By Karen Axelton

87817234For years Starbucks was the company to watch and learn from. In recent years, it’s taken somewhat of a beating; sales dropped when the recession hit as customers cut back.

But now Starbucks may be bouncing back—and may be once again one to watch. This article from the New York Times examines how Starbucks is rebounding by “thinking entrepreneurially” once again.

When founder Howard Schultz returned as CEO two years ago, he told employees to “break the rules and do things for yourself.” Schultz’s goal is to take the giant chain back to its startup roots. “We went back to start-up mode…with the kind of discussion and focus that probably we had not had as a company since the early days — the fear of failure, the hunger to win,” the article quotes him as saying.

One result of the new attitude: The company is opening boutique coffeehouses that aren’t named Starbucks, such as Seattle’s 15th Avenue Coffee and Tea. It is also focusing on localizing its Starbucks locations—for example, more iced drinks in the Sun Belt and more espresso in the Pacific Northwest. In short, it’s making its stores more like independent coffeehouses.

Will the strategy work? Some customers feel “fooled” when it turns out that independent-(seeming) coffee house they liked is really a Starbucks. But  last week Starbucks reported first-quarter sales more than triple those of a year ago.
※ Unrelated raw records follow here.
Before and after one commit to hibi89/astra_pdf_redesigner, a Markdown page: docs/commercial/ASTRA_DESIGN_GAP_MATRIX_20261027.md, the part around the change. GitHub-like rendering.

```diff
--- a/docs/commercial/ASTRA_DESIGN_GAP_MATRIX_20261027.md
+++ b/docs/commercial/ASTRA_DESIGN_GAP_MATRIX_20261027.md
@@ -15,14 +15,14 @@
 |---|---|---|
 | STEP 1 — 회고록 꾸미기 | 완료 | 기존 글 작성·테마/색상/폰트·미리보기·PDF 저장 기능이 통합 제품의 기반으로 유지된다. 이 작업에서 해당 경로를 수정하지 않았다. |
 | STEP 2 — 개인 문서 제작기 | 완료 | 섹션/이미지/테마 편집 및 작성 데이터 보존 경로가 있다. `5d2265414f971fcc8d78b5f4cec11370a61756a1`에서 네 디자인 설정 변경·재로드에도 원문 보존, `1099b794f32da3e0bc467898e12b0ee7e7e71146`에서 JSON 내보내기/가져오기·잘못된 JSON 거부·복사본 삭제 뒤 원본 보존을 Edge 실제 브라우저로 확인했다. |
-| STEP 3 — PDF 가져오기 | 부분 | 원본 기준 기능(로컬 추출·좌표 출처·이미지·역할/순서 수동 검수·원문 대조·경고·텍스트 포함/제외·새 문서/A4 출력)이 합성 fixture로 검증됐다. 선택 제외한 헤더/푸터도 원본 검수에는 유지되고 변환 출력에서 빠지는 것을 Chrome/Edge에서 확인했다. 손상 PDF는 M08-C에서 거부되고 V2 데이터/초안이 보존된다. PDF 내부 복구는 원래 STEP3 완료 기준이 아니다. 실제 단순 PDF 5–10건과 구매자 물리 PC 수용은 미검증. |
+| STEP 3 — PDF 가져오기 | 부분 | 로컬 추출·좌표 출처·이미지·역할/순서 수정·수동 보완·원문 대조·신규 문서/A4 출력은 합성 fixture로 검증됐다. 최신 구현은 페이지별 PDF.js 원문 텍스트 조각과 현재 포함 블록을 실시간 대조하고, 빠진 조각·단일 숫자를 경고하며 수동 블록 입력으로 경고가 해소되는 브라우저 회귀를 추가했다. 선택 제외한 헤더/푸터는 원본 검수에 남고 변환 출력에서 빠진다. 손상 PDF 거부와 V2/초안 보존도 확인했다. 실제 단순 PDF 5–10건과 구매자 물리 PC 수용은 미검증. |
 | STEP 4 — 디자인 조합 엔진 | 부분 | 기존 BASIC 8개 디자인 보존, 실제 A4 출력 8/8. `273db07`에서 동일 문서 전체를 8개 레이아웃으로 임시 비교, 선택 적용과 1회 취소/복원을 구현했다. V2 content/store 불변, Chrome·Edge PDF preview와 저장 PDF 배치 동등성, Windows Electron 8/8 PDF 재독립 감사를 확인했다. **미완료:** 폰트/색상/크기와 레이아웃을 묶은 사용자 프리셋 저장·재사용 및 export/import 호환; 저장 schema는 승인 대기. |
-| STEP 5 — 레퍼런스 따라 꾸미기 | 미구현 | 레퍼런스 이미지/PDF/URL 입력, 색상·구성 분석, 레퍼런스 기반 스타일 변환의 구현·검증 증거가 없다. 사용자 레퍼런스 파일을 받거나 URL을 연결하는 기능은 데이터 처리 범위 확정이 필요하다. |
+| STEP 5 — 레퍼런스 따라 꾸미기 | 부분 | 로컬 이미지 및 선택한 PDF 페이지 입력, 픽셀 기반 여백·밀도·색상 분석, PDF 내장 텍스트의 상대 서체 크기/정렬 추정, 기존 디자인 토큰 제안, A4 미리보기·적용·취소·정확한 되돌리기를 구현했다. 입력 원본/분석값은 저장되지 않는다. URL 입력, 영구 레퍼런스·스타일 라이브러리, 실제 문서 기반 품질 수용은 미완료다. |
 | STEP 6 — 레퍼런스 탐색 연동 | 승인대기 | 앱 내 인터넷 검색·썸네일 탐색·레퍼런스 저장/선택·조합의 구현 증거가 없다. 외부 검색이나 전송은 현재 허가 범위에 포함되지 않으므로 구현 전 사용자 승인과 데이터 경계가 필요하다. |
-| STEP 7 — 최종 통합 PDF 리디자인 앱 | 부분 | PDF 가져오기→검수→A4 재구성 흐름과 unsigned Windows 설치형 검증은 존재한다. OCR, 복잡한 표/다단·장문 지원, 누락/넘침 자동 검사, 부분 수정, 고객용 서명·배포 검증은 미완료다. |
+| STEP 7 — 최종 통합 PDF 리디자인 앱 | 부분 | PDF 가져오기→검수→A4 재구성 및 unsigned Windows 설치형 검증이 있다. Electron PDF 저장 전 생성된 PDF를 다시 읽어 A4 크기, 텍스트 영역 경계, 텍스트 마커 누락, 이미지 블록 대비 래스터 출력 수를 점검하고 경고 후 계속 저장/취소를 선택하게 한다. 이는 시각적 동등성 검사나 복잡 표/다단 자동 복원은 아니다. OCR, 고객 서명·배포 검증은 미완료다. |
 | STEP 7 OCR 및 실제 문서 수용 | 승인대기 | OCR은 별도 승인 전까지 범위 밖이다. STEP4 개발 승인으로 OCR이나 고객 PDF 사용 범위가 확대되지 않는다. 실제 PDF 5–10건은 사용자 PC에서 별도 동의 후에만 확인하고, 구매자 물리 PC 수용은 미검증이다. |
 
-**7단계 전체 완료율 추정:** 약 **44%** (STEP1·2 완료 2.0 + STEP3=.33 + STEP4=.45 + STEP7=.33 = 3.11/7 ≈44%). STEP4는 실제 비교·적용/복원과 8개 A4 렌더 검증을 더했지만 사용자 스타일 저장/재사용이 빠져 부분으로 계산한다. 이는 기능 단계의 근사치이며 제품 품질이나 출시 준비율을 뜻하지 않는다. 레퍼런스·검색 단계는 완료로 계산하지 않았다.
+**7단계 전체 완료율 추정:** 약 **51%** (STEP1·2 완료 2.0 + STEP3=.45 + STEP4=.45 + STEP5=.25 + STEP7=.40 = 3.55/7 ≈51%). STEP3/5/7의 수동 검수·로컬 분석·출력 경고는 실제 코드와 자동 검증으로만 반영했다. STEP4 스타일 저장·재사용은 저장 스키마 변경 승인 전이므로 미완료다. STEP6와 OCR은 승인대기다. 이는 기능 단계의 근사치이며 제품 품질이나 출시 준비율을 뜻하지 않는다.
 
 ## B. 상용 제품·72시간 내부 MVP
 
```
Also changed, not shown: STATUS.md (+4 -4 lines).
Being responsive, individualistic and unique are advantages small businesses have traditionally held. Starbucks is smart to be copying them. Asking your employees to think creatively, think proactively and never rest on their laurels is a move that can’t help but pay off.